In the next month that followed, Mr. Rolly’s page was flooded with tributes and memories from his former and present students, friends, family members, and people whose lives he had touched. I fell into an obsession of finding out why he would do this. Why did the man who told us to never give up decide that this was the only way out? Why would he leave us like this? Why would he allow us to remember him this way? If I had e-mailed him, would I have been able to stop him? Would I have been able to ask him a question or two that would have given him the ambition to carry on?

Did I blame myself? Yes and no. I hadn’t ever met him in person, though all of us had begged and begged to find a way to meet him. I think he was everybody’s favorite teacher.

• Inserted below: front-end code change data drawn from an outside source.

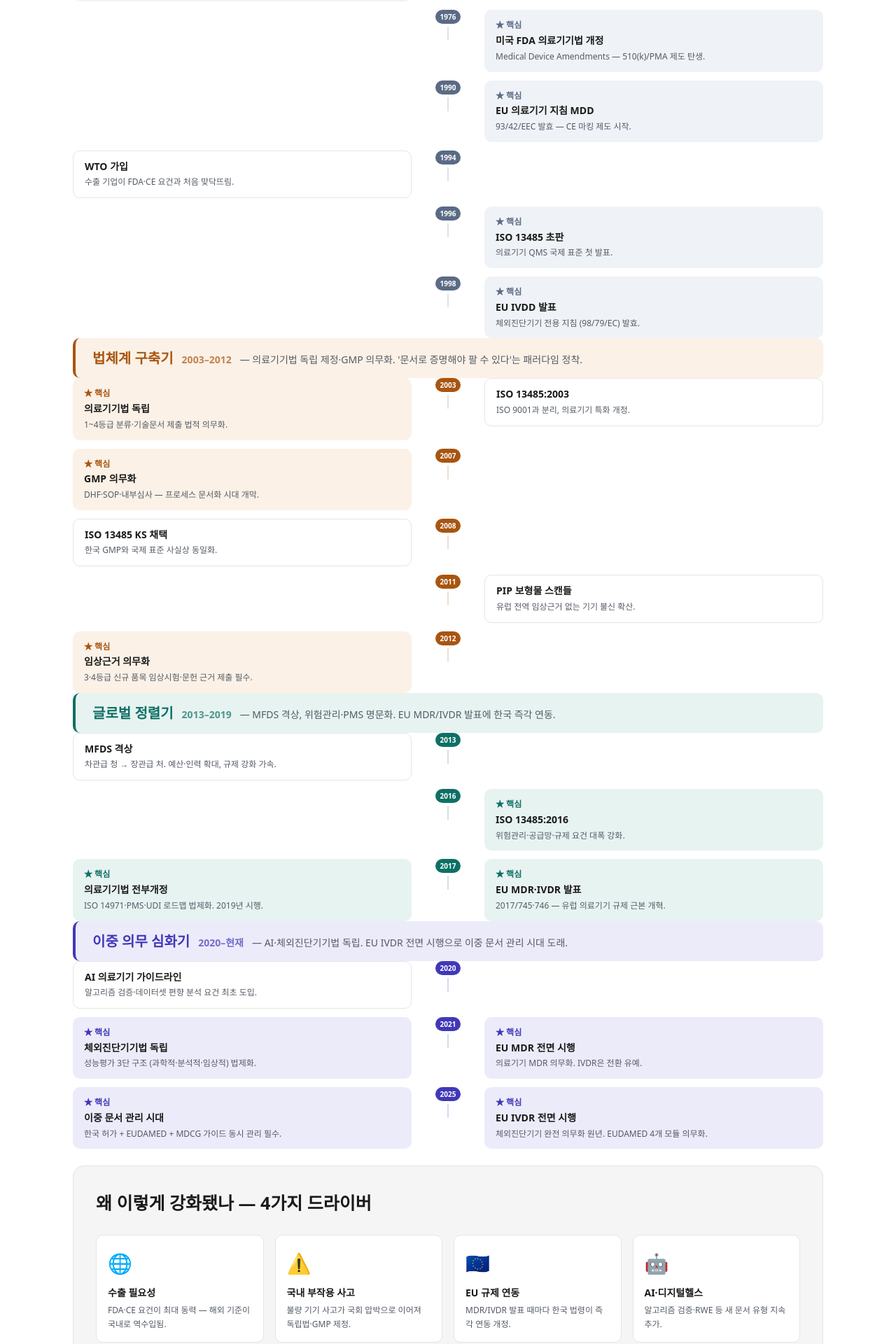
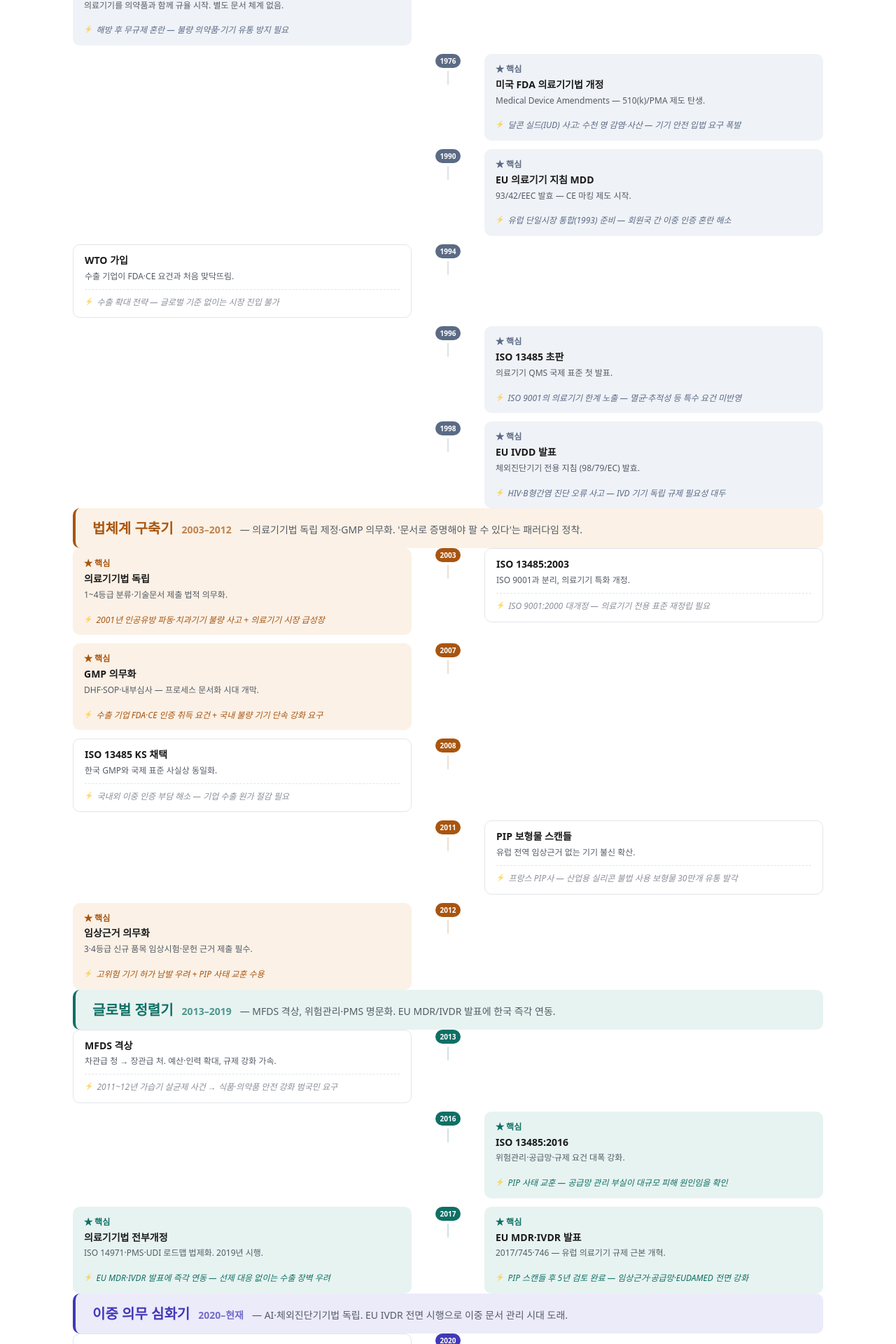
Before and after one commit to mungbws1031/hoesik-app, a React (Vite) app in the folder ivdr-wiki/: page /history in a window 1280 px wide. Shown: the part 468-2388 px from the top of the page at 70% size. Built offline with nearby package versions, Linux system fonts and the light colour scheme; a web font is replaced by a local one.

Commit message:
feat(history): 각 사건별 변화 계기(trigger) 추가

```diff
--- a/ivdr-wiki/src/components/HistoryPage.tsx
+++ b/ivdr-wiki/src/components/HistoryPage.tsx
@@ -10,6 +10,7 @@ interface TLEvent {
   side: "kr" | "world";
   label: string;
   detail: string;
+  trigger: string;
   tier: Tier;
   era: EraId;
 }
@@ -22,27 +23,136 @@ const ERA_META: Record<EraId, { label: string; years: string; color: string; tin
 };
 
 const EVENTS: TLEvent[] = [
-  { year: 1963, side: "kr",    label: "약사법 제정",             detail: "의료기기를 의약품과 함께 규율 시작. 별도 문서 체계 없음.",        tier: "major", era: 1 },
-  { year: 1976, side: "world", label: "미국 FDA 의료기기법 개정",  detail: "Medical Device Amendments — 510(k)/PMA 제도 탄생.",           tier: "major", era: 1 },
-  { year: 1990, side: "world", label: "EU 의료기기 지침 MDD",     detail: "93/42/EEC 발효 — CE 마킹 제도 시작.",                         tier: "major", era: 1 },
-  { year: 1994, side: "kr",    label: "WTO 가입",                detail: "수출 기업이 FDA·CE 요건과 처음 맞닥뜨림.",                      tier: "med",   era: 1 },
-  { year: 1996, side: "world", label: "ISO 13485 초판",           detail: "의료기기 QMS 국제 표준 첫 발표.",                             tier: "major", era: 1 },
-  { year: 1998, side: "world", label: "EU IVDD 발표",             detail: "체외진단기기 전용 지침 (98/79/EC) 발효.",                      tier: "major", era: 1 },
-  { year: 2003, side: "kr",    label: "의료기기법 독립",           detail: "1~4등급 분류·기술문서 제출 법적 의무화.",                       tier: "major", era: 2 },
-  { year: 2003, side: "world", label: "ISO 13485:2003",          detail: "ISO 9001과 분리, 의료기기 특화 개정.",                         tier: "med",   era: 2 },
-  { year: 2007, side: "kr",    label: "GMP 의무화",               detail: "DHF·SOP·내부심사 — 프로세스 문서화 시대 개막.",                 tier: "major", era: 2 },
-  { year: 2008, side: "kr",    label: "ISO 13485 KS 채택",        detail: "한국 GMP와 국제 표준 사실상 동일화.",                          tier: "med",   era: 2 },
-  { year: 2011, side: "world", label: "PIP 보형물 스캔들",         detail: "유럽 전역 임상근거 없는 기기 불신 확산.",                       tier: "med",   era: 2 },
-  { year: 2012, side: "kr",    label: "임상근거 의무화",           detail: "3·4등급 신규 품목 임상시험·문헌 근거 제출 필수.",               tier: "major", era: 2 },
-  { year: 2013, side: "kr",    label: "MFDS 격상",               detail: "차관급 청 → 장관급 처. 예산·인력 확대, 규제 강화 가속.",         tier: "med",   era: 3 },
-  { year: 2016, side: "world", label: "ISO 13485:2016",          detail: "위험관리·공급망·규제 요건 대폭 강화.",                         tier: "major", era: 3 },
-  { year: 2017, side: "kr",    label: "의료기기법 전부개정",        detail: "ISO 14971·PMS·UDI 로드맵 법제화. 2019년 시행.",               tier: "major", era: 3 },
-  { year: 2017, side: "world", label: "EU MDR·IVDR 발표",        detail: "2017/745·746 — 유럽 의료기기 규제 근본 개혁.",                 tier: "major", era: 3 },
-  { year: 2020, side: "kr",    label: "AI 의료기기 가이드라인",    detail: "알고리즘 검증·데이터셋 편향 분석 요건 최초 도입.",               tier: "med",   era: 4 },
-  { year: 2021, side: "kr",    label: "체외진단기기법 독립",       detail: "성능평가 3단 구조 (과학적·분석적·임상적) 법제화.",               tier: "major", era: 4 },
-  { year: 2021, side: "world", label: "EU MDR 전면 시행",         detail: "의료기기 MDR 의무화. IVDR은 전환 유예.",                       tier: "major", era: 4 },
-  { year: 2025, side: "kr",    label: "이중 문서 관리 시대",       detail: "한국 허가 + EUDAMED + MDCG 가이드 동시 관리 필수.",            tier: "major", era: 4 },
-  { year: 2025, side: "world", label: "EU IVDR 전면 시행",        detail: "체외진단기기 완전 의무화 원년. EUDAMED 4개 모듈 의무화.",       tier: "major", era: 4 },
+  // ── Era 1 ─────────────────────────────────────────────────────────
+  {
+    year: 1963, side: "kr", era: 1, tier: "major",
+    label: "약사법 제정",
+    detail: "의료기기를 의약품과 함께 규율 시작. 별도 문서 체계 없음.",
+    trigger: "해방 후 무규제 혼란 — 불량 의약품·기기 유통 방지 필요",
+  },
+  {
+    year: 1976, side: "world", era: 1, tier: "major",
+    label: "미국 FDA 의료기기법 개정",
+    detail: "Medical Device Amendments — 510(k)/PMA 제도 탄생.",
+    trigger: "달콘 실드(IUD) 사고: 수천 명 감염·사산 — 기기 안전 입법 요구 폭발",
+  },
+  {
+    year: 1990, side: "world", era: 1, tier: "major",
+    label: "EU 의료기기 지침 MDD",
+    detail: "93/42/EEC 발효 — CE 마킹 제도 시작.",
+    trigger: "유럽 단일시장 통합(1993) 준비 — 회원국 간 이중 인증 혼란 해소",
+  },
+  {
+    year: 1994, side: "kr", era: 1, tier: "med",
+    label: "WTO 가입",
+    detail: "수출 기업이 FDA·CE 요건과 처음 맞닥뜨림.",
+    trigger: "수출 확대 전략 — 글로벌 기준 없이는 시장 진입 불가",
+  },
+  {
+    year: 1996, side: "world", era: 1, tier: "major",
+    label: "ISO 13485 초판",
+    detail: "의료기기 QMS 국제 표준 첫 발표.",
+    trigger: "ISO 9001의 의료기기 한계 노출 — 멸균·추적성 등 특수 요건 미반영",
+  },
+  {
+    year: 1998, side: "world", era: 1, tier: "major",
+    label: "EU IVDD 발표",
+    detail: "체외진단기기 전용 지침 (98/79/EC) 발효.",
+    trigger: "HIV·B형간염 진단 오류 사고 — IVD 기기 독립 규제 필요성 대두",
+  },
+  // ── Era 2 ─────────────────────────────────────────────────────────
+  {
+    year: 2003, side: "kr", era: 2, tier: "major",
+    label: "의료기기법 독립",
+    detail: "1~4등급 분류·기술문서 제출 법적 의무화.",
+    trigger: "2001년 인공유방 파동·치과기기 불량 사고 + 의료기기 시장 급성장",
+  },
+  {
+    year: 2003, side: "world", era: 2, tier: "med",
+    label: "ISO 13485:2003",
+    detail: "ISO 9001과 분리, 의료기기 특화 개정.",
+    trigger: "ISO 9001:2000 대개정 — 의료기기 전용 표준 재정립 필요",
+  },
+  {
+    year: 2007, side: "kr", era: 2, tier: "major",
+    label: "GMP 의무화",
+    detail: "DHF·SOP·내부심사 — 프로세스 문서화 시대 개막.",
+    trigger: "수출 기업 FDA·CE 인증 취득 요건 + 국내 불량 기기 단속 강화 요구",
+  },
+  {
+    year: 2008, side: "kr", era: 2, tier: "med",
+    label: "ISO 13485 KS 채택",
+    detail: "한국 GMP와 국제 표준 사실상 동일화.",
+    trigger: "국내외 이중 인증 부담 해소 — 기업 수출 원가 절감 필요",
+  },
+  {
+    year: 2011, side: "world", era: 2, tier: "med",
+    label: "PIP 보형물 스캔들",
+    detail: "유럽 전역 임상근거 없는 기기 불신 확산.",
+    trigger: "프랑스 PIP사 — 산업용 실리콘 불법 사용 보형물 30만개 유통 발각",
+  },
+  {
+    year: 2012, side: "kr", era: 2, tier: "major",
+    label: "임상근거 의무화",
+    detail: "3·4등급 신규 품목 임상시험·문헌 근거 제출 필수.",
+    trigger: "고위험 기기 허가 남발 우려 + PIP 사태 교훈 수용",
+  },
+  // ── Era 3 ─────────────────────────────────────────────────────────
+  {
+    year: 2013, side: "kr", era: 3, tier: "med",
+    label: "MFDS 격상",
+    detail: "차관급 청 → 장관급 처. 예산·인력 확대, 규제 강화 가속.",
+    trigger: "2011~12년 가습기 살균제 사건 → 식품·의약품 안전 강화 범국민 요구",
+  },
+  {
+    year: 2016, side: "world", era: 3, tier: "major",
+    label: "ISO 13485:2016",
+    detail: "위험관리·공급망·규제 요건 대폭 강화.",
+    trigger: "PIP 사태 교훈 — 공급망 관리 부실이 대규모 피해 원인임을 확인",
+  },
+  {
+    year: 2017, side: "kr", era: 3, tier: "major",
+    label: "의료기기법 전부개정",
+    detail: "ISO 14971·PMS·UDI 로드맵 법제화. 2019년 시행.",
+    trigger: "EU MDR·IVDR 발표에 즉각 연동 — 선제 대응 없이는 수출 장벽 우려",
+  },
+  {
+    year: 2017, side: "world", era: 3, tier: "major",
+    label: "EU MDR·IVDR 발표",
+    detail: "2017/745·746 — 유럽 의료기기 규제 근본 개혁.",
+    trigger: "PIP 스캔들 후 5년 검토 완료 — 임상근거·공급망·EUDAMED 전면 강화",
+  },
+  // ── Era 4 ─────────────────────────────────────────────────────────
+  {
+    year: 2020, side: "kr", era: 4, tier: "med",
+    label: "AI 의료기기 가이드라인",
+    detail: "알고리즘 검증·데이터셋 편향 분석 요건 최초 도입.",
+    trigger: "IBM Watson 오진 논란 + 국내 AI 의료기기 허가 급증 — 근거 기준 부재",
+  },
+  {
+    year: 2021, side: "kr", era: 4, tier: "major",
+    label: "체외진단기기법 독립",
+    detail: "성능평가 3단 구조 (과학적·분석적·임상적) 법제화.",
+    trigger: "COVID-19 팬데믹 — PCR·신속항원검사 폭증, IVD 전용 법 체계 긴급 필요",
+  },
+  {
+    year: 2021, side: "world", era: 4, tier: "major",
+    label: "EU MDR 전면 시행",
+    detail: "의료기기 MDR 의무화. IVDR은 전환 유예.",
+    trigger: "2017년 발표 후 4년 전환기 종료 (COVID-19로 1년 연기 포함)",
+  },
+  {
+    year: 2025, side: "kr", era: 4, tier: "major",
+    label: "이중 문서 관리 시대",
+    detail: "한국 허가 + EUDAMED + MDCG 가이드 동시 관리 필수.",
+    trigger: "EU IVDR 전면 시행 — 수출 기업이 양국 규제를 동시에 준수해야 하는 현실",
+  },
+  {
+    year: 2025, side: "world", era: 4, tier: "major",
+    label: "EU IVDR 전면 시행",
+    detail: "체외진단기기 완전 의무화 원년. EUDAMED 4개 모듈 의무화.",
+    trigger: "COVID-19로 진단기기 중요성 재인식 + IVD 전환기 최종 종료",
+  },
 ];
 
 const allYears = [...new Set(EVENTS.map((e) => e.year))].sort((a, b) => a - b);
@@ -67,8 +177,28 @@ function EventCard({ event }: { event: TLEvent }) {
       {event.tier === "major" && (
         <div style={{ color: meta.color, fontSize: "var(--t-xs)", fontWeight: 700, marginBottom: 2 }}>★ 핵심</div>
       )}
-      <div style={{ fontWeight: 700, fontSize: "var(--t-sm)", color: "var(--text)", lineHeight: 1.4 }}>{event.label}</div>
-      <div style={{ fontSize: "var(--t-xs)", color: "var(--text-muted)", marginTop: 3, lineHeight: "var(--lh-base)" }}>{event.detail}</div>
+      <div style={{ fontWeight: 700, fontSize: "var(--t-sm)", color: "var(--text)", lineHeight: 1.4 }}>
+        {event.label}
+      </div>
+      <div style={{ fontSize: "var(--t-xs)", color: "var(--text-muted)", marginTop: 3, lineHeight: "var(--lh-base)" }}>
+        {event.detail}
+      </div>
+      {/* 변화 계기 */}
+      <div
+        style={{
+          marginTop: "var(--s-2)",
+          paddingTop: "var(--s-2)",
+          borderTop: `1px dashed ${event.tier === "major" ? meta.color + "40" : "var(--border)"}`,
+          display: "flex",
+          gap: 5,
+          alignItems: "flex-start",
+        }}
+      >
+        <span style={{ fontSize: 10, lineHeight: 1.6, flexShrink: 0, opacity: 0.7 }}>⚡</span>
+        <span style={{ fontSize: "var(--t-xs)", color: event.tier === "major" ? meta.color : "var(--text-subtle)", lineHeight: "var(--lh-base)", fontStyle: "italic" }}>
+          {event.trigger}
+        </span>
+      </div>
     </div>
   );
 }
@@ -94,6 +224,9 @@ export function HistoryPage() {
           </h1>
           <p style={{ color: "var(--text-muted)", fontSize: "var(--t-base)", marginTop: "var(--s-2)" }}>
             약사법(1963)부터 EU IVDR 이중 의무(2025)까지 — 한국 의료기기 규제 역사
+          </p>
+          <p style={{ color: "var(--text-subtle)", fontSize: "var(--t-sm)", marginTop: "var(--s-1)" }}>
+            ⚡ 각 사건 아래 이탤릭체는 <strong style={{ color: "var(--text-muted)" }}>변화를 촉발한 계기</strong>입니다
           </p>
         </header>
 
```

He made learning fun and easy. He incorporated everything he could into his lessons to make them more interactive and fun. Especially in his sword-fighting class, where we learned how to handle a sword like a talented pirate.


Now, almost seven months after his death, I’m dealing with it better. It still hurts, days when I remember. It’s hard to talk about.

When you know someone who has committed suicide, the subject is touchy. I find it hard to vocally tell people about him but, once I get going, I can’t stop. I want to get the word out about suicide. That there is help, that people out there will listen if you need someone to talk to. I’ve had to use those people from time to time myself.

He wouldn’t want us to mourn him. He wouldn’t want us to stop living. He would tell us to carry on, to continue fighting, to not be like him. He would give us all the words that we would need to get through the hard days of our future. He would tell us not to miss him too much. He would tell us to ignore the ones who tell us we can’t do something, that we are ALL capable of doing whatever our heart sets its sights on.

As for me, I’ve found things to remind me of him. I have the phrase he would tell us at the end of each class memorized. “Take up your swords, it’s your ship now.”

So, Mr. Rolly, this one’s for you.

I’ve picked up my sword, and no one will take this ship from me.